“Can you tell me again how you were referred to me?” I asked.

“Essentially, my wife encouraged me to come,” Mr. V. replied. “This isn’t something I would typically do, as I teach at the university.” 

I thought to myself, “What a strange comment,” but also believed that I may not have heard him correctly. 

“I have had knee pain for many years,” Mr. V. continued, “probably dating back to when I played football in college. My left knee is much worse than my right. I had arthroscopic surgery for arthritic changes in my left knee about two years ago, but it did not help. Lately, I have been diagnosed with patellofemoral syndrome, but the quadriceps strengthening exercises given to me by the physical therapist haven’t really helped either. My knee pain is seriously affecting my daily life.”

“Is there some action you can do that consistently initiates the pain?”
I inquired. 

“That’s easy,” Mr. V. answered. “It hurts every single time I bend it.” 

Sure enough, the pain on his face was obvious after bending his knee about 30 degrees. Mr. V. said his pain was only evident during weight bearing, and that passive motion of the knee was not typically painful. The pain was generally at the medial knee, but the distribution seemed fairly broad.

Having just reviewed several tests for patellofemoral syndrome with my students, we went right to work. It was at this point that the assessment train began to derail. None of the standard tests for patellar-tracking issues showed positive, in direct conflict with his diagnosis. That left me in an uncomfortable position, especially in front of my students. There were two possible explanations: either the tests did not pick up his condition (in which case, why should we use them?), or Mr. V. did not have patellofemoral syndrome. 

I decided to act quickly, choosing to treat Mr. V. as if he had patellofemoral syndrome anyway. Examining carefully his vastus lateralis, I was surprised to find nothing overtly remarkable in it or the iliotibial band. I then examined his vastus medialis, thinking that perhaps a trigger point had created motor inhibition, but found no trigger points. I asked him to stand again, and Mr. V. tried a small squat. 

“Still there,” he said. “No change.”

“Well, that was remarkably unsuccessful,” I said, stating the obvious. “Lie down again and let’s try a different approach.”

For the next 20 minutes, I kept adding muscles that might account for his pain, only to discover that none of them helped his ability to squat. Just as I was running out of options, I added treatment to the articularis genu muscle and asked Mr. V to stand up and squat one last time. Squatting, his face brightened, then a return to straight legs, then another squat.

“Oh my goodness,” Mr. V. exclaimed. “I can’t believe it! This is great. I can squat with no pain!” 

I couldn’t resist teasing him a bit. “I’d appreciate it if you didn’t act so surprised. We are supposed to get results. That’s the point!” 

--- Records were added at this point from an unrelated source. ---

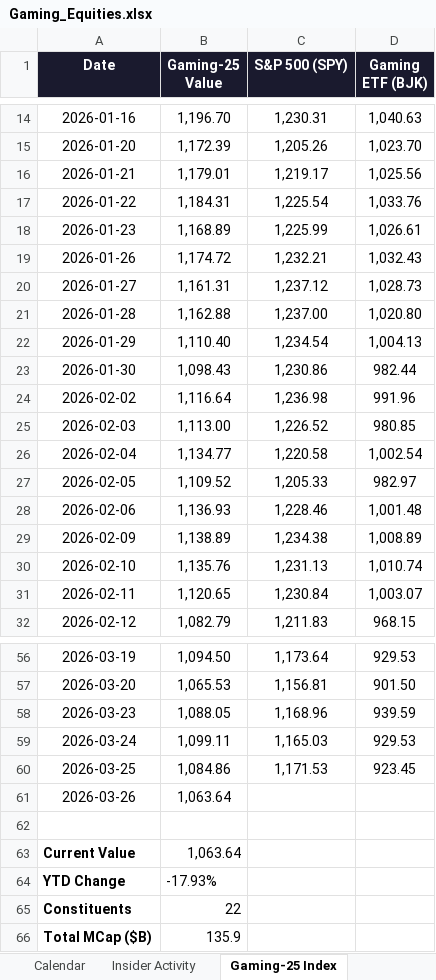
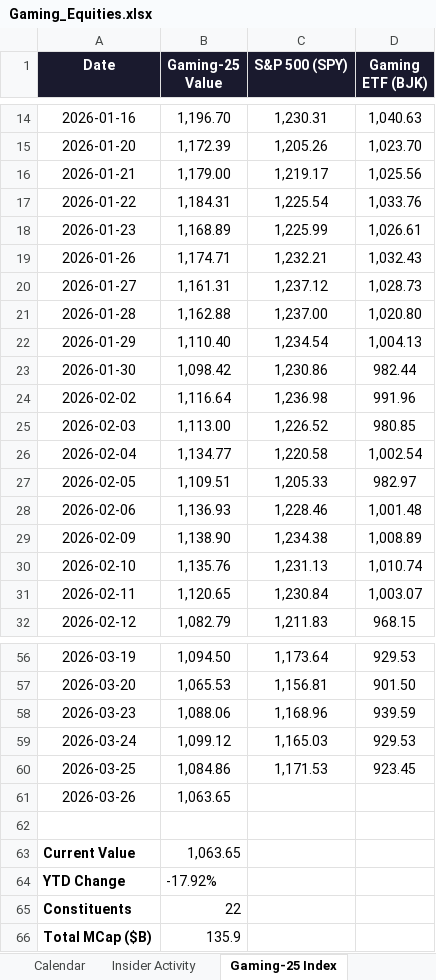
Before and after one commit to rdavidtooley-cpu/casino-gaming-intel, an Excel workbook: Gaming_Equities.xlsx, sheet Gaming-25 Index, drawn as a sheet; only a part is shown, gaps mark what is left out; values as stored, in another font and other column widths than the file's, no borders; the diff covers the shown part only; the diff names each change by its address in the sheet, - before the commit and + after, or states it on an @@ line.

Commit message:
Auto-refresh: casino gaming market data update 2026-03-26 20:04

```diff
--- a/Gaming_Equities.xlsx (sheet Gaming-25 Index)
+++ b/Gaming_Equities.xlsx (sheet Gaming-25 Index)
-B16 (Gaming-25 Value): 1,179.01
+B16 (Gaming-25 Value): 1,179.00
-B19 (Gaming-25 Value): 1,174.72
+B19 (Gaming-25 Value): 1,174.71
-B23 (Gaming-25 Value): 1,098.43
+B23 (Gaming-25 Value): 1,098.42
-B27 (Gaming-25 Value): 1,109.52
+B27 (Gaming-25 Value): 1,109.51
-B29 (Gaming-25 Value): 1,138.89
+B29 (Gaming-25 Value): 1,138.90
-B58 (Gaming-25 Value): 1,088.05
+B58 (Gaming-25 Value): 1,088.06
-B59 (Gaming-25 Value): 1,099.11
+B59 (Gaming-25 Value): 1,099.12
-B61 (Gaming-25 Value): 1,063.64
+B61 (Gaming-25 Value): 1,063.65
-B63 (Gaming-25 Value): 1,063.64
+B63 (Gaming-25 Value): 1,063.65
-B64 (Gaming-25 Value): -17.93%
+B64 (Gaming-25 Value): -17.92%
```
Also changed, not shown: 4 edited cells elsewhere in this sheet, sheet Overview, sheet Valuation, sheet Sector Rankings, sheet Analyst Estimates, 12 other files.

“I can’t help it,” he said. “I’m really surprised. I didn’t think this therapy would help. I, um, teach at the university.” 

There was that comment again. This time I had to ask. 

“What does teaching at the university have to do with this?”
I asked.

“Well,” he said, “I teach a class on community health, and one of the modules is on quackery.” I continued to look confused as he was saying this. “Massage therapy is in that module.”

It took a moment for that last statement to sink in before
I asked, “Quackery? Seriously?”

Mr. V. looked a little sheepish, which was perfectly appropriate given the present pain-free state of his knee. 

“How old is the text you are teaching from? Actually, never mind,” I said. “I have a better idea. If you’d like, I’d be happy to come speak to your class about the science behind massage therapy.” 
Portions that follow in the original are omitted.